### What the task asks
When a line in the entries below contains the word "Card", copy that line.

### Records from a dataset
========================

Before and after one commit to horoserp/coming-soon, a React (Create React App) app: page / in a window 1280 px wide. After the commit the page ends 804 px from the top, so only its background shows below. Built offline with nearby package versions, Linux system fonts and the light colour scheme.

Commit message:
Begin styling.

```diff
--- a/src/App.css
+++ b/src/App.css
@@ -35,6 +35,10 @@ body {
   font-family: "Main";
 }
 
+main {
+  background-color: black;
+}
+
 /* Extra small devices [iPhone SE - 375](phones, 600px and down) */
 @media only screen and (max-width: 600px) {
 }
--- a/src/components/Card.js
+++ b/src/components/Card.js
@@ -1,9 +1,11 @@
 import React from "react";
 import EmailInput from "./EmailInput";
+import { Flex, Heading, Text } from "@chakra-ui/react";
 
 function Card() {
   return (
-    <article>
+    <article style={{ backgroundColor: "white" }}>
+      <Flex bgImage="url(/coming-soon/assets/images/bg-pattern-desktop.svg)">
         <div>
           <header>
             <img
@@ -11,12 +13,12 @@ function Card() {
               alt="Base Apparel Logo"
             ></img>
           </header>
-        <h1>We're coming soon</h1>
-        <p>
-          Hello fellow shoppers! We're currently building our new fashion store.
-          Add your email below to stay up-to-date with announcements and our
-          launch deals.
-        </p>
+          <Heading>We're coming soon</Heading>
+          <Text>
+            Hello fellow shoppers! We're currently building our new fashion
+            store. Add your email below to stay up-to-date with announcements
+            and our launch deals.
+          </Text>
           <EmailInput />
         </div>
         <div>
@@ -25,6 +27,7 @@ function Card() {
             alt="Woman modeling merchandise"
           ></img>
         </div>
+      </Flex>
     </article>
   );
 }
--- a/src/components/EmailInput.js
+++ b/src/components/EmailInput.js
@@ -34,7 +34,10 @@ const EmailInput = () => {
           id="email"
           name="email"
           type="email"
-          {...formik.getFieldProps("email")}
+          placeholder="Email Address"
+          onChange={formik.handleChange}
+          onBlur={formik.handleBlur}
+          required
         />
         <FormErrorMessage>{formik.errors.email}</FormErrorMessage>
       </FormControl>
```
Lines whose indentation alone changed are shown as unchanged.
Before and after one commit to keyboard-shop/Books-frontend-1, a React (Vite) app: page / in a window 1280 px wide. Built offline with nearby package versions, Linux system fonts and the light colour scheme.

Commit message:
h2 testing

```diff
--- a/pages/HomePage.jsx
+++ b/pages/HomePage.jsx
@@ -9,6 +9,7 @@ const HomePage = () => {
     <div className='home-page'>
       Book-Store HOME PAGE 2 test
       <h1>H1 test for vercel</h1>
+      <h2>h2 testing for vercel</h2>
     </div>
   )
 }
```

========================

### Solution for this exercise
--- a/src/components/Card.js
+++ b/src/components/Card.js
 function Card() {
@@ -11,12 +13,12 @@ function Card() {
@@ -25,6 +27,7 @@ function Card() {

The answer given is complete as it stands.